‘Ambazonia’ leader convicted of charges including terrorism and secession

Ayuk Tabe (left) in military court on Wednesday 20 February 2019

A military court in Cameroon has sentenced the leaders of the ‘Ambazonia’ to life imprisonment after an all-night court sitting.

Julius Sisiku Ayuk Tabe and his cabinet of nine were convicted of charges including terrorism and secession and given a fine of 250 billion FCFA ($350m).

The separatist leaders sang protest songs as the sentence was handed down in the early hours of Tuesday, August 20 at about 5:30 am.

The severity of the sentence has raised fears that the bloody conflict playing out in Cameroon’s anglophone regions between separatist rebels and military forces will be prolonged, and that no ceasefire will be possible.

In January 2018, Ayuk Tabe was arrested with 46 other separatists in a hotel in the Nigerian capital, Abuja, allegedly by Nigerian special forces.

They were then handed over to Cameroon – a move that was ruled illegal by a Nigerian court in March this year.

The defendants refused to recognise the right of the military tribunal in Yaounde to try them. Their lawyers are meeting to draft an appeal, which has to be filed within ten days.

Felix Agbor Balla, a leading human rights advocate in Cameroon, described the decision as a sham which would cause a lot of anger among anglophones.

He said: “Sentencing Sisiku Ayuk Tabe and co will not solve the problems we have in Cameroon. It will instead aggravate the problem.”

Ayuk Tabe, 54, was the first self-proclaimed president of “Ambazonia” – a breakaway state declared in October 2017 in two English-speaking regions of the central African country.

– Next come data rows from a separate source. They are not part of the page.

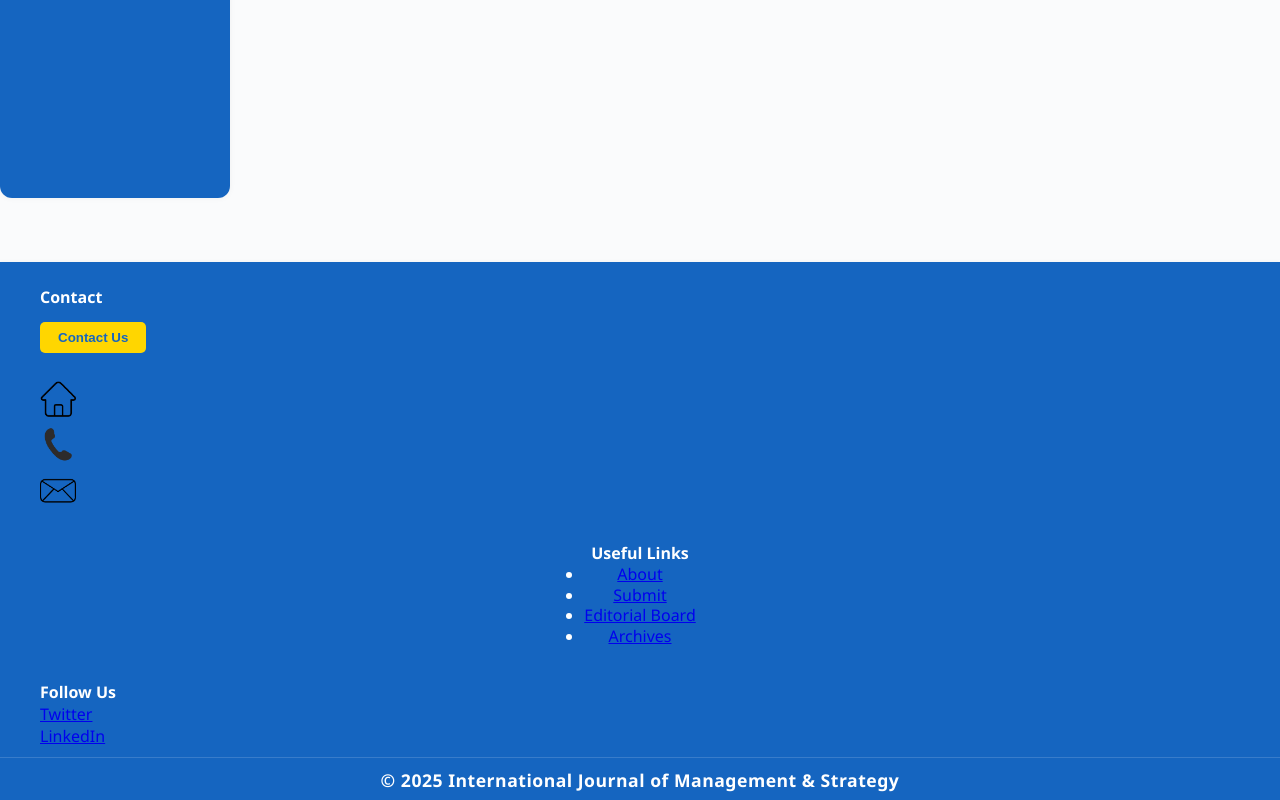
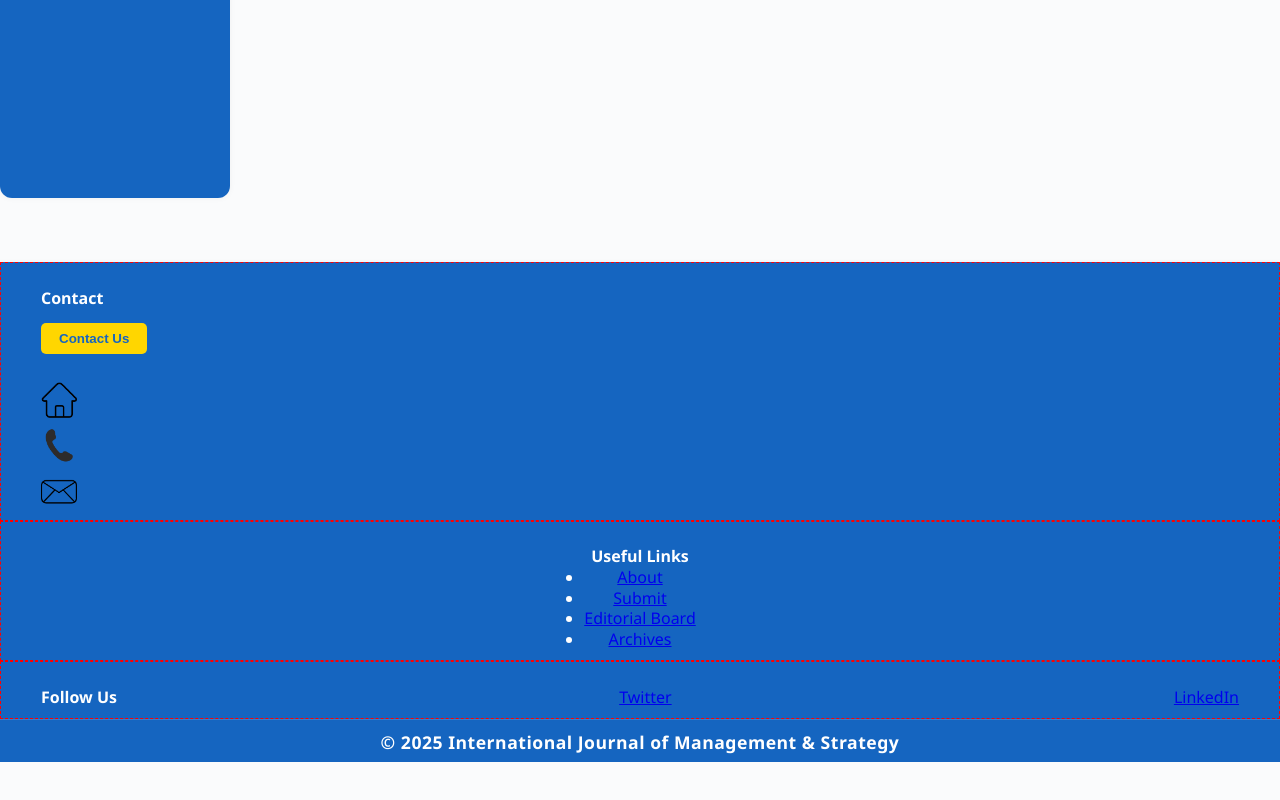
Before and after one commit to raouf96test/revue, a plain HTML site: page index.html in a window 1280 px wide. Shown: the part 843-1643 px from the top of the page. After the commit the page ends 1605 px from the top, so only its background shows below. Drawn offline with Linux system fonts and the light colour scheme.

Commit message:
Update style.css

```diff
--- a/css/style.css
+++ b/css/style.css
@@ -224,9 +224,7 @@ header .main-nav a {
 .footer-left,
 .footer-center,
 .footer-right {
-  display: flex;
-  flex-direction: column;
-  justify-content: center; /* ← centre verticalement le contenu */
+  border: 1px dashed red;
 }
 
 
```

The government responded with a military crackdown.

Nearly 2,000 people are thoughts to have died, and 530,000 have fled their homes.

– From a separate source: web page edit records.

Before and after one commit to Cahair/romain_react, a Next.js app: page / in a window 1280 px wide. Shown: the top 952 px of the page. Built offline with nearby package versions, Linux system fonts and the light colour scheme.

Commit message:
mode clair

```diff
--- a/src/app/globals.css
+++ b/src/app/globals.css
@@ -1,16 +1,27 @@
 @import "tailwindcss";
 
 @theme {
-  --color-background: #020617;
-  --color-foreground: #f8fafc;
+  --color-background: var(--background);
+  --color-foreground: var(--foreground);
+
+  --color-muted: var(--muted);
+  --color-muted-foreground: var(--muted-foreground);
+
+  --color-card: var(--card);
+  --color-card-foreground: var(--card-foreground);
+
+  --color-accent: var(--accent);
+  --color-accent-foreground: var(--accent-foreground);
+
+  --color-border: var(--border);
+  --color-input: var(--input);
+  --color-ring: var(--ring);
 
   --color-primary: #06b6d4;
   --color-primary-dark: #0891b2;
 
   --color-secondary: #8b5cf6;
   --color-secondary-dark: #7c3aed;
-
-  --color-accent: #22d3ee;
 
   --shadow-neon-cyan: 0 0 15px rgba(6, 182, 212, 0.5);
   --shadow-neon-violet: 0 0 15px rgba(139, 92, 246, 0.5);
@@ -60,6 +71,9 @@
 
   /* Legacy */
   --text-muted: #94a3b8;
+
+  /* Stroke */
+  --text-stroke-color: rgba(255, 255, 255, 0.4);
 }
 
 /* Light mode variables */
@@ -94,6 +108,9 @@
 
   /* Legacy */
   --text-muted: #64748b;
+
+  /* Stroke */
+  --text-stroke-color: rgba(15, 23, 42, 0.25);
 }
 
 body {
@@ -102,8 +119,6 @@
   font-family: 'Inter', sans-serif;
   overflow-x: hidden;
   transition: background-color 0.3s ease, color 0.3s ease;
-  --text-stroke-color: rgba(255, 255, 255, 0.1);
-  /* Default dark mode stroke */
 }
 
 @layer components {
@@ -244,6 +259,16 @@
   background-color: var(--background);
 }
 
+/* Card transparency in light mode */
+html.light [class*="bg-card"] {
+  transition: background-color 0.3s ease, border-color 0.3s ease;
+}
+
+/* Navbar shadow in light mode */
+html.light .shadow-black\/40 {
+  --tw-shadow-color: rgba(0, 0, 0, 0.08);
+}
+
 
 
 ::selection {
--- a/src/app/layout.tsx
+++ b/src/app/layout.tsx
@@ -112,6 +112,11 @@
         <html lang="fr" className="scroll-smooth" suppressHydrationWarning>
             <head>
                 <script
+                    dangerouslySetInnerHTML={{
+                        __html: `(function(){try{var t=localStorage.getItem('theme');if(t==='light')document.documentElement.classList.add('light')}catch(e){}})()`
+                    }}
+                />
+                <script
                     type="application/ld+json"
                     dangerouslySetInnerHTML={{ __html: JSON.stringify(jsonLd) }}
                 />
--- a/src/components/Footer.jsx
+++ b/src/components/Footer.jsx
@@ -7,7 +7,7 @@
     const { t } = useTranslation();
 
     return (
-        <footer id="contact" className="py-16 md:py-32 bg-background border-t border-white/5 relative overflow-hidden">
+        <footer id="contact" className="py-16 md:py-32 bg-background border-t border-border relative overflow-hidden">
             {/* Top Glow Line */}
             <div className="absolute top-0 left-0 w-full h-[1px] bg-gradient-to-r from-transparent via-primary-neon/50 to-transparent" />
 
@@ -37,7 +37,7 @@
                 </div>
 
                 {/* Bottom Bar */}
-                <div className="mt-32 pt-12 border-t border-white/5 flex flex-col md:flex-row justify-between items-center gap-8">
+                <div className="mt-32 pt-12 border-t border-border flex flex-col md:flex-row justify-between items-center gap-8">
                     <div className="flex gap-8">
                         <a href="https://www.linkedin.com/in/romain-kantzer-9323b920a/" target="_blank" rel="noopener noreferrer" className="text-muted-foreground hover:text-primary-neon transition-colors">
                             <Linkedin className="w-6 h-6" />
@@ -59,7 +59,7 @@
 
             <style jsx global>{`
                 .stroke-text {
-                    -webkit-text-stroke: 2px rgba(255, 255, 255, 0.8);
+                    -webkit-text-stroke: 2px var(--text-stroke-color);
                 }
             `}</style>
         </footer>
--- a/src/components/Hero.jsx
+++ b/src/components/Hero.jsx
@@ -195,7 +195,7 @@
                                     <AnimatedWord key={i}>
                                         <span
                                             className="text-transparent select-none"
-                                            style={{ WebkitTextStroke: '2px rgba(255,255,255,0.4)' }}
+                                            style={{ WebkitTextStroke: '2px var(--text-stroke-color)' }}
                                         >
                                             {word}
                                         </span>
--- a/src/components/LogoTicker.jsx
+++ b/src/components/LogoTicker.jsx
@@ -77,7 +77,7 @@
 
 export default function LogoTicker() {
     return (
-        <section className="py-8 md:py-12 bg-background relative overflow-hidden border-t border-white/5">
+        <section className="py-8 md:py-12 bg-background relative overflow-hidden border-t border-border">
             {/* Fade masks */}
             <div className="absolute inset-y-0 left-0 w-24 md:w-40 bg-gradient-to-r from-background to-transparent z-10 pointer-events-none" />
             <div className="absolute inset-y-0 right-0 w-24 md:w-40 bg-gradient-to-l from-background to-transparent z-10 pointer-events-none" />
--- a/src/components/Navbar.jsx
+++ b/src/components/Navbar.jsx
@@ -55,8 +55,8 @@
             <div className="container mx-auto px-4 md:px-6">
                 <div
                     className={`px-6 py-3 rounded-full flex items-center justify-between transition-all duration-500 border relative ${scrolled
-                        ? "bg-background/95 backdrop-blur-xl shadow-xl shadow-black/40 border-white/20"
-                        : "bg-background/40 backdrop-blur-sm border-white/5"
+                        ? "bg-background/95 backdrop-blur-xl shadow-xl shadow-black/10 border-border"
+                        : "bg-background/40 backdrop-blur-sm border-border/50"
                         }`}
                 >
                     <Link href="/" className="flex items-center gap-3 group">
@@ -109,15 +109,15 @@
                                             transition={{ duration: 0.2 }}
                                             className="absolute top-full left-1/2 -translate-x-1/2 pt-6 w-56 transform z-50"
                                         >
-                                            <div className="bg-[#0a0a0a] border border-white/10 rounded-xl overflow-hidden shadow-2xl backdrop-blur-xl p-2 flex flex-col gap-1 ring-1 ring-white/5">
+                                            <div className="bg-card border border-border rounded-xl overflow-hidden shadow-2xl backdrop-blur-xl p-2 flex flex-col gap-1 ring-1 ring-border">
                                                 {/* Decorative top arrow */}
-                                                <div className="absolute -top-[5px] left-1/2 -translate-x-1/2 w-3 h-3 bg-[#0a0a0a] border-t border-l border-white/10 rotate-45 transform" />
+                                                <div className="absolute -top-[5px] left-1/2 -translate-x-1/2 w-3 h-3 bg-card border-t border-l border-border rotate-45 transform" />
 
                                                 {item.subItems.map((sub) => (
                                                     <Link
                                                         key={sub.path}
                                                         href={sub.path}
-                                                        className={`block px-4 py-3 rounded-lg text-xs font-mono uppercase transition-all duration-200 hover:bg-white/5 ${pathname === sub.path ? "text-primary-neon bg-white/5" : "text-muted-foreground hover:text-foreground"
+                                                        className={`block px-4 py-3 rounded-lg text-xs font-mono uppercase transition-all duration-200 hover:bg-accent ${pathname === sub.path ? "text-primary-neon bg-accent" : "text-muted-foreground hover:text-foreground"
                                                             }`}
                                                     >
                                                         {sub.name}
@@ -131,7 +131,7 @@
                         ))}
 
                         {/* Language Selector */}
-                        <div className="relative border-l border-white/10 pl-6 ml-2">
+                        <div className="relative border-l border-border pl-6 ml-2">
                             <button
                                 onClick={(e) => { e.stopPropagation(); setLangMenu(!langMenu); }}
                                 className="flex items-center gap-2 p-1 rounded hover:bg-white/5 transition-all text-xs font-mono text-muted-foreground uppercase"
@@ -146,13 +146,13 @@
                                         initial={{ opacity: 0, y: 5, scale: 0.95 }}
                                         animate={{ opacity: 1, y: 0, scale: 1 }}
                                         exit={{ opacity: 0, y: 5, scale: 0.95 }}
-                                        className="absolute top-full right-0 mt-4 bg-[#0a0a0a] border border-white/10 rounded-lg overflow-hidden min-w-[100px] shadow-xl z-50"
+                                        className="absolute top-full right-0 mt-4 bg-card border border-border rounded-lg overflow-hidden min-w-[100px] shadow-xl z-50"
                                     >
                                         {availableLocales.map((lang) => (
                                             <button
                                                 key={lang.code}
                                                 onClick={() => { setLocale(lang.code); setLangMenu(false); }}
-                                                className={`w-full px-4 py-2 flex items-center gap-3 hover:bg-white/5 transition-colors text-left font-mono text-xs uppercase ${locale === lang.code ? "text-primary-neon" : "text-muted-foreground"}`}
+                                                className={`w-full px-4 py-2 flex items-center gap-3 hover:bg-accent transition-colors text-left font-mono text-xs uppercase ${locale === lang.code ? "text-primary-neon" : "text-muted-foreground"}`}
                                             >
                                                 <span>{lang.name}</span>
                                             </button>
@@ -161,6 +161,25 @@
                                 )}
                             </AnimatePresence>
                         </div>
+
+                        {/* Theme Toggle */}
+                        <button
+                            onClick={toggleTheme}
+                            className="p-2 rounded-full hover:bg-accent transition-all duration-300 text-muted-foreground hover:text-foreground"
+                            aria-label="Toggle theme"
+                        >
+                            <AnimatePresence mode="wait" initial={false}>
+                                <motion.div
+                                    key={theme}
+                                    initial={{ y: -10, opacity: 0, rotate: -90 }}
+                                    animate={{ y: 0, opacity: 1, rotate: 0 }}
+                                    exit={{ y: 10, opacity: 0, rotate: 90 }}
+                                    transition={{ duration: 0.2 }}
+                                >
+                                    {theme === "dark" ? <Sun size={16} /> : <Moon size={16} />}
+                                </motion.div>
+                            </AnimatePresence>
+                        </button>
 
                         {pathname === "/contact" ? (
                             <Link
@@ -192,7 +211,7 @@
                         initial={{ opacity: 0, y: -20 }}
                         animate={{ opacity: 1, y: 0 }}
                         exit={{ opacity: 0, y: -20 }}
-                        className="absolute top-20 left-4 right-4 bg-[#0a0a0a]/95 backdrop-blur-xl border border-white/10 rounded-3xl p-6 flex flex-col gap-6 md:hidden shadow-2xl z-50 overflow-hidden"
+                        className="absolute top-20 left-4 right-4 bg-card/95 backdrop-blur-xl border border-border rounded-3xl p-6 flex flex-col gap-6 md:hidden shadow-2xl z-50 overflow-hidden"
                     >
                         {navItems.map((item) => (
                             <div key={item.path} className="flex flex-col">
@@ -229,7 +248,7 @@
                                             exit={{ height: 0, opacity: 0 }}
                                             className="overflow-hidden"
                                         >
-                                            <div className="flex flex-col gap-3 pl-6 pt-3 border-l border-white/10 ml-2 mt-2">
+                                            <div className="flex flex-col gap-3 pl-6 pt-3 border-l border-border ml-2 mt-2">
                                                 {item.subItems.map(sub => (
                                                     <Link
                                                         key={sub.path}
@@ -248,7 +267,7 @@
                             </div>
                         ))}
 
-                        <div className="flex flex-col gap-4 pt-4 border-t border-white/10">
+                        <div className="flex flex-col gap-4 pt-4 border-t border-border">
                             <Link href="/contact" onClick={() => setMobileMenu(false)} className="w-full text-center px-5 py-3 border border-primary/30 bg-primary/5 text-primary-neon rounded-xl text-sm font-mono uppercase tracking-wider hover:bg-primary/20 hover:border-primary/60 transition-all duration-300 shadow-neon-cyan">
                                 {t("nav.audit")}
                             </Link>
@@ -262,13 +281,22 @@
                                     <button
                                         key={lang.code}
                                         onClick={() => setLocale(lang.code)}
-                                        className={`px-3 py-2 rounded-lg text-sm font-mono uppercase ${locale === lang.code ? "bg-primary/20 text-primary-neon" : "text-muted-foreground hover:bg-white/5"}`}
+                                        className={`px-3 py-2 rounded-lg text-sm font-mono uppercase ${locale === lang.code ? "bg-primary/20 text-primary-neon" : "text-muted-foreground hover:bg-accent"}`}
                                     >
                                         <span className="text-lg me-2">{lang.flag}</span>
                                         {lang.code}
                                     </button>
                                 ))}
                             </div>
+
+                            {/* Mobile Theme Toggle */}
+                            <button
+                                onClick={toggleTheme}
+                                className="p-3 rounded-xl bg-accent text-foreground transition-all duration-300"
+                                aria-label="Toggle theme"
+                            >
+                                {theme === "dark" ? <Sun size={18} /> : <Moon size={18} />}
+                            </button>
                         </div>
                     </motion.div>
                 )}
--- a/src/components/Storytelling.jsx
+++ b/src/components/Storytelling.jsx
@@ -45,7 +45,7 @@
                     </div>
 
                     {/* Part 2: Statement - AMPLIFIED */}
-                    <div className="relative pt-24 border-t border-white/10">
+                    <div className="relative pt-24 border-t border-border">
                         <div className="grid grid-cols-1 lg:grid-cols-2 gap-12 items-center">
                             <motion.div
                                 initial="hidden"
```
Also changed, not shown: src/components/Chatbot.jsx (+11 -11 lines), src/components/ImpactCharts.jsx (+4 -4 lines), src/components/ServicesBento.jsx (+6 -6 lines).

One of the defence lawyers, Christopher Ngong, said they had asked for the military judge to be recused and had walked out of the hearings in protest at the judge’s decision to continue the case.

He said the court had prearranged the ruling.

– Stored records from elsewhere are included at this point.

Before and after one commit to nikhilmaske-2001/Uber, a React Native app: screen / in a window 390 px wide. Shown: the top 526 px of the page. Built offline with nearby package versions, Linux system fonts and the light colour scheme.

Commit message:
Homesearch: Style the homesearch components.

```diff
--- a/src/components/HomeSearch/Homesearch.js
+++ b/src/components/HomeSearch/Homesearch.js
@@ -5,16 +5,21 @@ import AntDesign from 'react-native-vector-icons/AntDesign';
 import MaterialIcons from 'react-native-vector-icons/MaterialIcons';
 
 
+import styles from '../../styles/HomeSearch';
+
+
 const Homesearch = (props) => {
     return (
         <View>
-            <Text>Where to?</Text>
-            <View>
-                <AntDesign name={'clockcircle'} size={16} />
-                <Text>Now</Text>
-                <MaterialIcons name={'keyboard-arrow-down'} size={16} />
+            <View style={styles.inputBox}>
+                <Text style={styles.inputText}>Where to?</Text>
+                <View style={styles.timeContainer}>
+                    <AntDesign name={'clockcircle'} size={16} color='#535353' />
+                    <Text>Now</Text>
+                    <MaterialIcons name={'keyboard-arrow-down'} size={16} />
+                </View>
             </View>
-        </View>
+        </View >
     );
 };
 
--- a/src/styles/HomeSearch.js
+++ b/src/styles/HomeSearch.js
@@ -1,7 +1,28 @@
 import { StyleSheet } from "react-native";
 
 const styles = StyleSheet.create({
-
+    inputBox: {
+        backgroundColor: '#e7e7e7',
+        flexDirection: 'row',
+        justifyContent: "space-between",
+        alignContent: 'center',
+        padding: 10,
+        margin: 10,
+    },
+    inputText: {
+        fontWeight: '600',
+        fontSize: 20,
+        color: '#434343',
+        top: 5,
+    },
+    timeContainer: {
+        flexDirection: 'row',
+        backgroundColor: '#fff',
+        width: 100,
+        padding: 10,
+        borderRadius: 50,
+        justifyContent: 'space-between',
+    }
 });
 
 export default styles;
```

Ngong said: “Since they had a hidden agenda, that they were going to pass judgment at all costs, so they went on with the matter, despite the fact that the accused persons were singing songs in court.”

With thousands of children in the crisis-hit areas out of education for several years, the government has been trying to promote a back-to-school campaign.

Many anglophone Cameroonians think this will be jeopardised by the court’s decision and expect the president, Paul Biya, to issue a pardon for the leaders.


Since you are here…

…. we have a small favour to ask. For 21 years The Post Newspaper has been reporting on Local, Regional and National news in Cameroon. Over the years, we are proud to have guided and supported some of the best Journalists in the country and we continue to do so.

The Post newspaper has built its reputation on original Journalism to be the Best and most trusted English language newspaper in Cameroon.

At The Post newspaper, we have advanced our Journalism and embraced innovation and new technology.

To maintain our online presence and keep you up to dates and bring you the full facts on what is real happening in Cameroon, we would appreciate your support.

If everyone who reads our reporting on this platform, who likes it, helps to support it, our Journalists can continue to bring The Post independent journalism to the world.

Every little helps, you can support The Post – and it only takes a minute. Thank you.


Please enter your comment!
Please enter your name here